**What you are asked to do:**
Search the data for "cast". Return each matching line.

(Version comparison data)
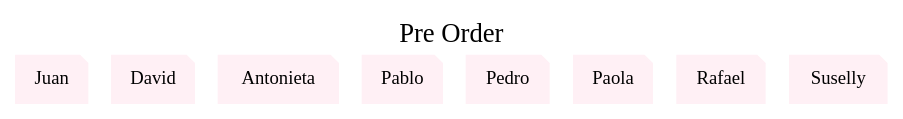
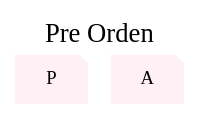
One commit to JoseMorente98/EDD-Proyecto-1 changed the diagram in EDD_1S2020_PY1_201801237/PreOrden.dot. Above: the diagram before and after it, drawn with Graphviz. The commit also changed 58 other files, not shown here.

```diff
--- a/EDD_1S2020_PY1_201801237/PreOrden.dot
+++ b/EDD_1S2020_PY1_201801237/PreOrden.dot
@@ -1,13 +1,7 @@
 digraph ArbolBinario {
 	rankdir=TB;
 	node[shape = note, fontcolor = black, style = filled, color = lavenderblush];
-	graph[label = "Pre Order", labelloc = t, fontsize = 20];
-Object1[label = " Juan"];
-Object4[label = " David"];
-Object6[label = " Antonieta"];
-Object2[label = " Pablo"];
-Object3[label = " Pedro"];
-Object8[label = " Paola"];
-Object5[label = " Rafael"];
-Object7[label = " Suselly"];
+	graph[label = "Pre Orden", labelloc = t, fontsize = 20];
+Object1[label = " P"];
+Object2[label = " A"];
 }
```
---
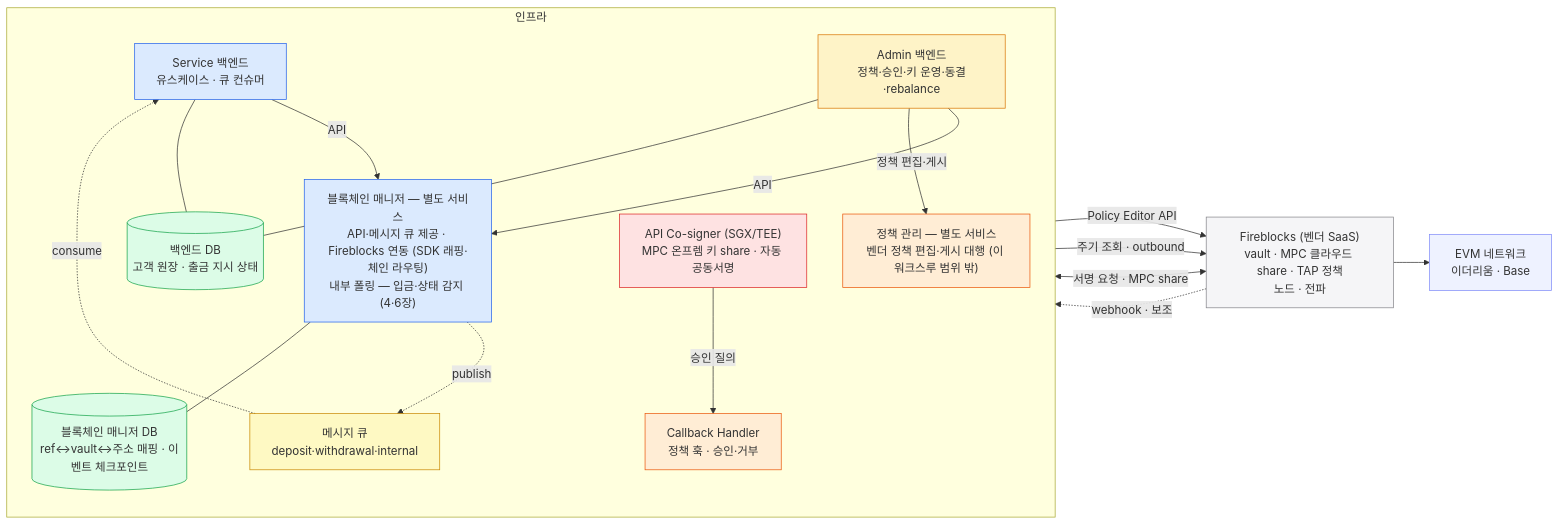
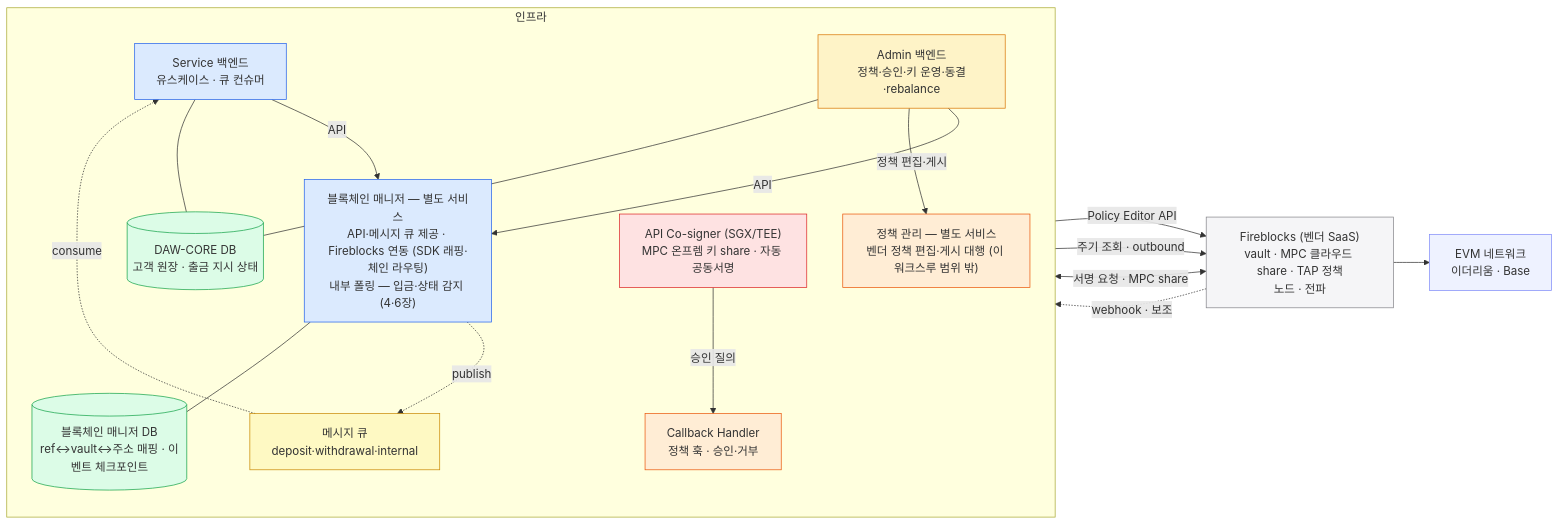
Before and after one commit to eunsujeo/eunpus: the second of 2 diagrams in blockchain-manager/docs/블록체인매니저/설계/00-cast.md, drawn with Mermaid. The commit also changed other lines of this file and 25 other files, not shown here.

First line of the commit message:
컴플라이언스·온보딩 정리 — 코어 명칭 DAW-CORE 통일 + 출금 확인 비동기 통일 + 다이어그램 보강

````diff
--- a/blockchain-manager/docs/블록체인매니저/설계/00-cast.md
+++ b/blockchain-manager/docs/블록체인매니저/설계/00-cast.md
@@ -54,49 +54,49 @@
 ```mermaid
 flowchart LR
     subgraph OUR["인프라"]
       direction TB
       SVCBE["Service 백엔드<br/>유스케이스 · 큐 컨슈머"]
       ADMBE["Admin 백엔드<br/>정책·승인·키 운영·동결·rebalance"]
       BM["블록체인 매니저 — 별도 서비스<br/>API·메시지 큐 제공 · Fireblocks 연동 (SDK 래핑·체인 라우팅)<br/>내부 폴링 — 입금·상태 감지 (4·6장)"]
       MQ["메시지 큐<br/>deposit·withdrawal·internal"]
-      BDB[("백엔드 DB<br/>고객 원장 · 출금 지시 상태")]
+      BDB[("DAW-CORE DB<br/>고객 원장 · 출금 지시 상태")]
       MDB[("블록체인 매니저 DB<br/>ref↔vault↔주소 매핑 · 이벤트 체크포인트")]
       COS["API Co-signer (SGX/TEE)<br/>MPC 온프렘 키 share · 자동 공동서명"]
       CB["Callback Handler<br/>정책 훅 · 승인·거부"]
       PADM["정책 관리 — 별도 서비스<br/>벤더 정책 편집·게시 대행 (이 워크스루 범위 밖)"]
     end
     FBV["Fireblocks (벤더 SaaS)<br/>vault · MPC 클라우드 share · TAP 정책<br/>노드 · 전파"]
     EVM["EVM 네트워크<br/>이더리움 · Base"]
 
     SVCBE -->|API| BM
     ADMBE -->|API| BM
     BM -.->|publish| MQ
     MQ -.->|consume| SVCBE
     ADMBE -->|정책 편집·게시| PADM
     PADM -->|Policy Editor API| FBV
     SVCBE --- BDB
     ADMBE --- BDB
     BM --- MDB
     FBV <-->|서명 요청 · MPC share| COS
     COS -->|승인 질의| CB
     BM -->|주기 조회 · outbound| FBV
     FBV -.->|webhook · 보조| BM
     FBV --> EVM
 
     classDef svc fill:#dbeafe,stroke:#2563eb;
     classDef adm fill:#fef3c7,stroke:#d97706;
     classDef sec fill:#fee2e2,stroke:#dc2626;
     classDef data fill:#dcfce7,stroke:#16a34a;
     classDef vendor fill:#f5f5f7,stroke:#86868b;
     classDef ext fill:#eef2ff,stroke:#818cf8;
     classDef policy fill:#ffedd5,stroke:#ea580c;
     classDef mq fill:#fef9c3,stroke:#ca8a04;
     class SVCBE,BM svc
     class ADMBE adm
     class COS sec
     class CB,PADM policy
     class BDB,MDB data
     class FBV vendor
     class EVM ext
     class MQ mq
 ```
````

**Worked solution:**
Before and after one commit to eunsujeo/eunpus: the second of 2 diagrams in blockchain-manager/docs/블록체인매니저/설계/00-cast.md, drawn with Mermaid. The commit also changed other lines of this file and 25 other files, not shown here.
--- a/blockchain-manager/docs/블록체인매니저/설계/00-cast.md
+++ b/blockchain-manager/docs/블록체인매니저/설계/00-cast.md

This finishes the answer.